╭──
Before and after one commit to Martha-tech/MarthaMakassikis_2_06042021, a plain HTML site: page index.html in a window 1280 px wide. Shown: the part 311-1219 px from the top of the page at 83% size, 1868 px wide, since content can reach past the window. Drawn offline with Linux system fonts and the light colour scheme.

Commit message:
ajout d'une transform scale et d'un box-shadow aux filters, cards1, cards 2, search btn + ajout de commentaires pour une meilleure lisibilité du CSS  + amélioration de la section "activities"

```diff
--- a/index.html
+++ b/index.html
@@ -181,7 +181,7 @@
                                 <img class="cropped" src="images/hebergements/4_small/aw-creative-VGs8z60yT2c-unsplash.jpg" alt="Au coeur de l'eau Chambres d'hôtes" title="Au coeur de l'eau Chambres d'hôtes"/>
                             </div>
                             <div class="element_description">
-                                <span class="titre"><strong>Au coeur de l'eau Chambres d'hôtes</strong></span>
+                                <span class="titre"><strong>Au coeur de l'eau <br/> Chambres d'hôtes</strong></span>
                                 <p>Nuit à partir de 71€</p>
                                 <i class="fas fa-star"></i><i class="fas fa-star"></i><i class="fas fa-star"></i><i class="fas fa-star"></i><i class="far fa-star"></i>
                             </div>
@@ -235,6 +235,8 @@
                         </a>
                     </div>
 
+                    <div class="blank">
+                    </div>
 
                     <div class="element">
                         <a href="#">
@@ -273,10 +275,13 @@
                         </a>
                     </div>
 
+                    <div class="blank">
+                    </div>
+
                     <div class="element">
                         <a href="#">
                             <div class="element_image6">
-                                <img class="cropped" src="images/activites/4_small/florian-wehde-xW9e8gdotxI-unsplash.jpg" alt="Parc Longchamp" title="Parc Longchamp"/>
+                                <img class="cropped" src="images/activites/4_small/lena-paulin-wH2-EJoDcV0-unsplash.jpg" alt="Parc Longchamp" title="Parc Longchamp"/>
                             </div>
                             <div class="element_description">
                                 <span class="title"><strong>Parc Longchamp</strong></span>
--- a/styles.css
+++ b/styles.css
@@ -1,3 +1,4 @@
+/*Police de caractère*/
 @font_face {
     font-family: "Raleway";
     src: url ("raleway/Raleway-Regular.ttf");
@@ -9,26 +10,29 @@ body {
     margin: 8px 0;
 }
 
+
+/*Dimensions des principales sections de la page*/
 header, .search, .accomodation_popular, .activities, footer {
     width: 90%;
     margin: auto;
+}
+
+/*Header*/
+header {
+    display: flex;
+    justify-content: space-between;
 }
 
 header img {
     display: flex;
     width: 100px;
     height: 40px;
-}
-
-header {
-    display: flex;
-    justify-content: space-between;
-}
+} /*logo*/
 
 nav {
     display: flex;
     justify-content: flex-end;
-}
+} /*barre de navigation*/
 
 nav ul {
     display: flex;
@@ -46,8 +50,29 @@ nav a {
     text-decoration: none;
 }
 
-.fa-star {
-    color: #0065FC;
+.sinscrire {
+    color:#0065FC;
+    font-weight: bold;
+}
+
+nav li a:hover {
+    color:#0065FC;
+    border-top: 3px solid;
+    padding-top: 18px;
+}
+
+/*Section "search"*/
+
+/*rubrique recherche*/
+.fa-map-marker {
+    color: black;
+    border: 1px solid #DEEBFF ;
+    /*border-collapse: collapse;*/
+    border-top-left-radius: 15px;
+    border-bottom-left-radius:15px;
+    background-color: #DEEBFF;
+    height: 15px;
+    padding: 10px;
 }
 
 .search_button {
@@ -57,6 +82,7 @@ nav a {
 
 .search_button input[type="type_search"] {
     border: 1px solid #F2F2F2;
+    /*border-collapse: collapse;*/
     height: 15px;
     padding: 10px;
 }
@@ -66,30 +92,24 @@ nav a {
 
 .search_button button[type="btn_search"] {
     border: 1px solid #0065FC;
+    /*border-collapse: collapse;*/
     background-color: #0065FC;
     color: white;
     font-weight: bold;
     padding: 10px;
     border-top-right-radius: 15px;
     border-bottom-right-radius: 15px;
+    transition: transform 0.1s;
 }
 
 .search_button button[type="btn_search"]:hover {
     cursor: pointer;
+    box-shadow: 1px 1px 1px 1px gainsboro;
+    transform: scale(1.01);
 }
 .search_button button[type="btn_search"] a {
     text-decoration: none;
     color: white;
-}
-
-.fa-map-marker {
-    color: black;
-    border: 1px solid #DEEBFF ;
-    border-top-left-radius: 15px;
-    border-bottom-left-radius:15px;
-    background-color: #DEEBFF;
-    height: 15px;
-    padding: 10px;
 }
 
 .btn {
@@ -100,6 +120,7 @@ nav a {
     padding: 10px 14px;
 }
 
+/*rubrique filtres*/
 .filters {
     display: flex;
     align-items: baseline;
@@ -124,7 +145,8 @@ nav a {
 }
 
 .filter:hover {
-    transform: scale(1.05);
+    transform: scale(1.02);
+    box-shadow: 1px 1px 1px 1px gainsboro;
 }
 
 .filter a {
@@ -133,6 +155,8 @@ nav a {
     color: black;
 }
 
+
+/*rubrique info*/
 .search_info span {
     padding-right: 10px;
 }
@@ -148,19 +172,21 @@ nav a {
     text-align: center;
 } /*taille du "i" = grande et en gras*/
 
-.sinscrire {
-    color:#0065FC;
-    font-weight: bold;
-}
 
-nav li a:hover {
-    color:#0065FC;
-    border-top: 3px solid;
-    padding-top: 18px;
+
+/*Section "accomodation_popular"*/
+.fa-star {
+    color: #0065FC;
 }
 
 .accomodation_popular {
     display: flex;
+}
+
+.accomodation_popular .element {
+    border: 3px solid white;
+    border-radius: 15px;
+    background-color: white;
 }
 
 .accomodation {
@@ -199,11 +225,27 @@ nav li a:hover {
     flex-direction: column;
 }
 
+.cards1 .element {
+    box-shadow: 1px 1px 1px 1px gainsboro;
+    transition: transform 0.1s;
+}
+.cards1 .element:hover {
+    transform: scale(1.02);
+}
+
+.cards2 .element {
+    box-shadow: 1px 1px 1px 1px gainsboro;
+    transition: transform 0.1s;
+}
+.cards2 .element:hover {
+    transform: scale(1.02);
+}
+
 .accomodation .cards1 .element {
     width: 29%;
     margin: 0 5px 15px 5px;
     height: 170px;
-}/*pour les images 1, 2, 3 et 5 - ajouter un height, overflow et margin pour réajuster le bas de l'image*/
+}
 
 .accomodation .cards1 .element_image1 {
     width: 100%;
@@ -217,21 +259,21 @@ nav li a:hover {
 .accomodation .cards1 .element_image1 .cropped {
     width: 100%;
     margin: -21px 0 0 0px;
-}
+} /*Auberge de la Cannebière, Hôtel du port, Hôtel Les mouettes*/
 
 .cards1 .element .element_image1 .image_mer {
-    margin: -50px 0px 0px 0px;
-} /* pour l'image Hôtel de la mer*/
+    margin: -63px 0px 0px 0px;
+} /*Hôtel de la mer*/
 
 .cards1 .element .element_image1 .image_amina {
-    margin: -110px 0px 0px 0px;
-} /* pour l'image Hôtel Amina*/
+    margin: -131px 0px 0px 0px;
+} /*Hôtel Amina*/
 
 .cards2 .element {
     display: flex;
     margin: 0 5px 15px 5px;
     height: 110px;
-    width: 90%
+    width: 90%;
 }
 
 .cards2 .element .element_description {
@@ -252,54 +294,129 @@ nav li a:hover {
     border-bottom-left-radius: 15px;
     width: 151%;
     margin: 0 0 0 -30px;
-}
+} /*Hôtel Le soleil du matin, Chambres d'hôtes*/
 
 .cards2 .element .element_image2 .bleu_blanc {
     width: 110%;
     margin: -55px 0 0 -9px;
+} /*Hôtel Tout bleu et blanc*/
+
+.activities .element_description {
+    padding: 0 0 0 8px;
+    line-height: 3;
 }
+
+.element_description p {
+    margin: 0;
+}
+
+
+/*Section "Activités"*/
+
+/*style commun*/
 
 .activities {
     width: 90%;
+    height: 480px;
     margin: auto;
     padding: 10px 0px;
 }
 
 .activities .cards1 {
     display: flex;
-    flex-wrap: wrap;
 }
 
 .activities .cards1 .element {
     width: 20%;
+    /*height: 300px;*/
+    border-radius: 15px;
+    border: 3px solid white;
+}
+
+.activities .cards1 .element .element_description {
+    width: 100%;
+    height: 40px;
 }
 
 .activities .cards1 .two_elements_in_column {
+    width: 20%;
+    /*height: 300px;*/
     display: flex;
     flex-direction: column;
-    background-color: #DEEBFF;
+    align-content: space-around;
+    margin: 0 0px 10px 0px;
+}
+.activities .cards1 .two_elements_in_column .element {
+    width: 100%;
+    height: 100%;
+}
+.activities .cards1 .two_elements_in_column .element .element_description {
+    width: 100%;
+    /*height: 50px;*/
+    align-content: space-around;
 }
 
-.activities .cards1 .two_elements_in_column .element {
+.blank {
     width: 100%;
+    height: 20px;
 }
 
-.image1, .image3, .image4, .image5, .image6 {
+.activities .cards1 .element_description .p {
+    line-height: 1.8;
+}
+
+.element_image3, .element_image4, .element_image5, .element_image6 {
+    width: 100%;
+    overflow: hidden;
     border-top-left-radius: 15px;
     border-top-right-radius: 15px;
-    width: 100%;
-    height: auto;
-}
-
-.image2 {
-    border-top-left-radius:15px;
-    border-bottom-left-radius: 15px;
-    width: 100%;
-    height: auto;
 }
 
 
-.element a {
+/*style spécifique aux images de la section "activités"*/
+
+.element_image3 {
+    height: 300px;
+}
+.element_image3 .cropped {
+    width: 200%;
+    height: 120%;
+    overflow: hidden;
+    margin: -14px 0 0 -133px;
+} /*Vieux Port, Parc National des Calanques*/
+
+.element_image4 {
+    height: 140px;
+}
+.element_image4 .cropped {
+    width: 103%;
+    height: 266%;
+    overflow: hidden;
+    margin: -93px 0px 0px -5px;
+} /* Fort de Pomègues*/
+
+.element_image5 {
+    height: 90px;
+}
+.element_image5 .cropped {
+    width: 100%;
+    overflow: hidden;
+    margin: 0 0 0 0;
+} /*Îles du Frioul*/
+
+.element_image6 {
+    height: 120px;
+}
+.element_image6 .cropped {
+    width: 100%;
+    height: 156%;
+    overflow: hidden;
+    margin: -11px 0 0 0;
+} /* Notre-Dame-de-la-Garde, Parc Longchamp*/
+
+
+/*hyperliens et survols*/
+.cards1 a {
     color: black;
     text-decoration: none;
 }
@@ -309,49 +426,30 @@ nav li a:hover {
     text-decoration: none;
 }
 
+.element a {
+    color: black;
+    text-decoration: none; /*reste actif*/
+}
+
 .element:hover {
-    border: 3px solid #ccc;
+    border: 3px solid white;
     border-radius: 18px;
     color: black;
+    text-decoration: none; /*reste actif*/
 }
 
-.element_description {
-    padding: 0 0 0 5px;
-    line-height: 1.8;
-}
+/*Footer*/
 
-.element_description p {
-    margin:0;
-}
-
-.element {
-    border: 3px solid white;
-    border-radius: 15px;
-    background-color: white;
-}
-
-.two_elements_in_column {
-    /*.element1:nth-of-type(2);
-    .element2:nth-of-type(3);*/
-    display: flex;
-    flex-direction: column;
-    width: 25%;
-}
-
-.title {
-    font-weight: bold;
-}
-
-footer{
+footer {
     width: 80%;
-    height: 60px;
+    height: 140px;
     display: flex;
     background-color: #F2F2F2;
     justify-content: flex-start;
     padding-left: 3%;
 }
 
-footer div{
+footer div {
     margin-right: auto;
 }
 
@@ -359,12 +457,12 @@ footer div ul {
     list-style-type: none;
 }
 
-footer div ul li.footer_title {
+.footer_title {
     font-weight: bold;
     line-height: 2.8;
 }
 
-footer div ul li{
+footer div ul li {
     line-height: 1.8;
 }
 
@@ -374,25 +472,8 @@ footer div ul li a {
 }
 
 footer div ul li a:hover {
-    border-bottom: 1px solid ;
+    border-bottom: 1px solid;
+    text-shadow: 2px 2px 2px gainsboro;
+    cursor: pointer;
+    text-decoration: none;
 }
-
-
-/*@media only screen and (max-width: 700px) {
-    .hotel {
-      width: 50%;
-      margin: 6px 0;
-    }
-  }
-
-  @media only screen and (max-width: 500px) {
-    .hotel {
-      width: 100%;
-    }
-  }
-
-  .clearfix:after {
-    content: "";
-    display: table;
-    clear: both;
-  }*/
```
╰──
What to work on:
Please state how many lines of the records hold the word "hover", and write nothing but that number.

Solution to the exercise:
12